TASK DATA =>
- - -
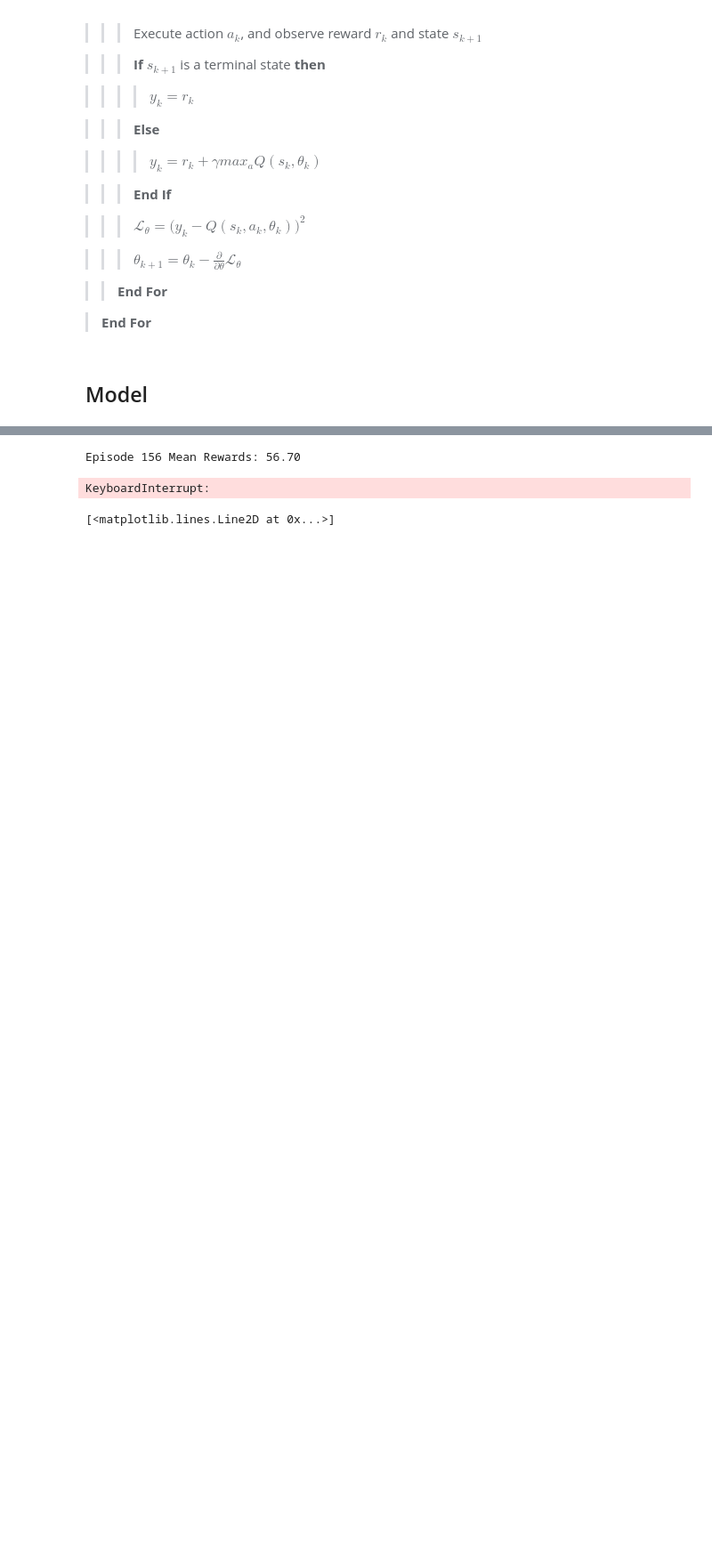
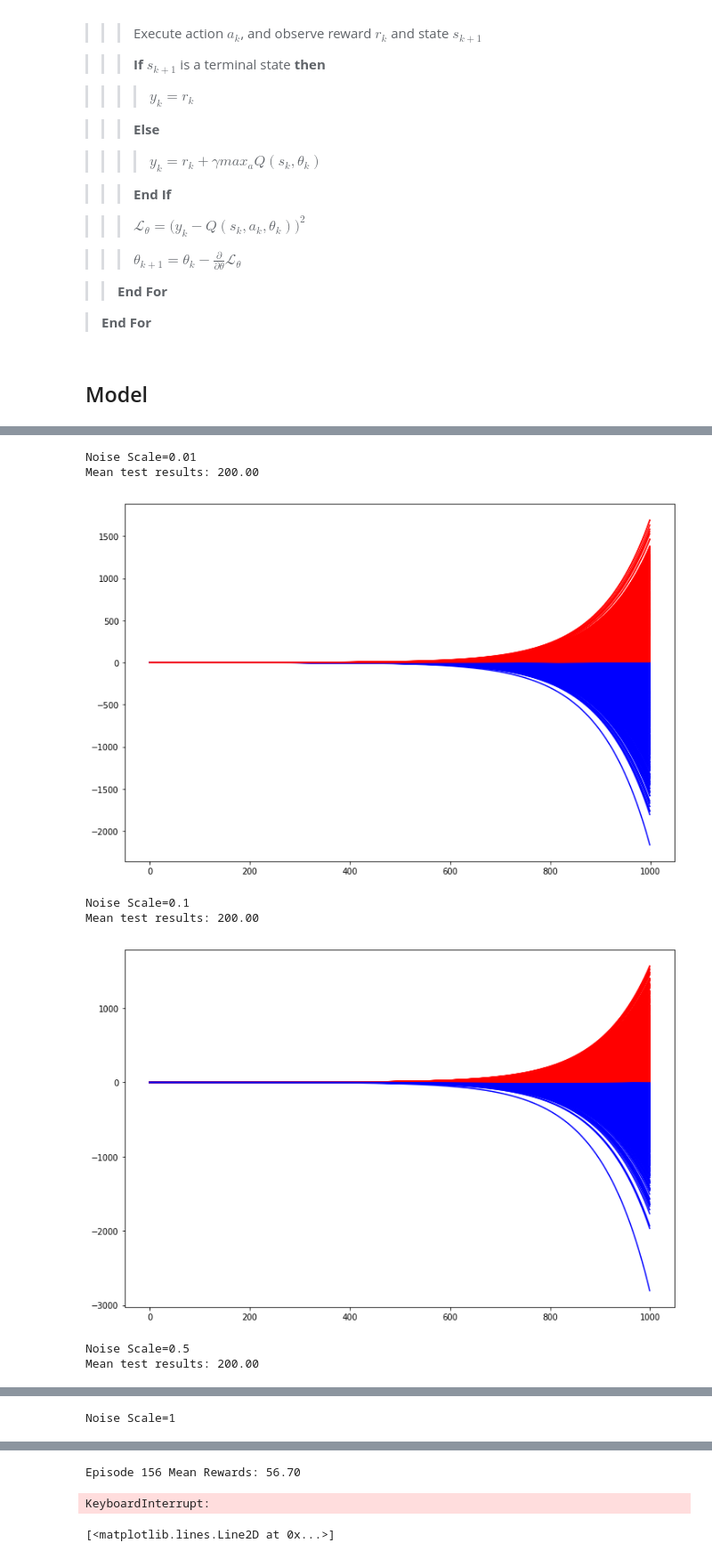
Before and after one commit to hubbs5/adm-cmu, a Jupyter notebook: project_notebook.ipynb, the cells around one changed output, grey strips where cells are left out. Shown at 89% size. Saved outputs shown, nothing was run; the diff lists cells and outputs as text; code cells hidden in the pictures; blank space fills up the shorter version.

```diff
--- a/project_notebook.ipynb
+++ b/project_notebook.ipynb
@@ -72,0 +157,23 @@ qnet = QNetwork(env)
+# %%
+noise = [0.01, 0.1, 0.5, 1]
+for n in noise:
+    agent = DQNAttractorAgent(net,
+                              noise=n)
+    print("Noise Scale={}".format(n))
+    agent.test(n_test_episodes=10)
+    plt.figure(figsize=(12,8))
+    for traj in agent.test_trajectories:
+        deltaV = traj[:,0] - traj[:,1]
+        plt.plot(deltaV, c='r', label='left') if deltaV[-1] > 0 else plt.plot(
+            deltaV, c='b', label='right')
+
+    plt.show()
+# %% [output]
+Noise Scale=0.01
+Mean test results: 200.00
+[figure, added]
+Noise Scale=0.1
+Mean test results: 200.00
+[figure, added]
+Noise Scale=0.5
+Mean test results: 200.00
@@ -72,0 +181 @@ qnet = QNetwork(env)
+Noise Scale=1
```
Also changed, not shown: parts of 12 cells of this notebook, 23 other files.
- - -
YOUR OBJECTIVE =>
Go through the entries above and copy out every line that includes the word "agent".

EXERCISE OUTPUT =>
+    agent = DQNAttractorAgent(net,
+    agent.test(n_test_episodes=10)
+    for traj in agent.test_trajectories:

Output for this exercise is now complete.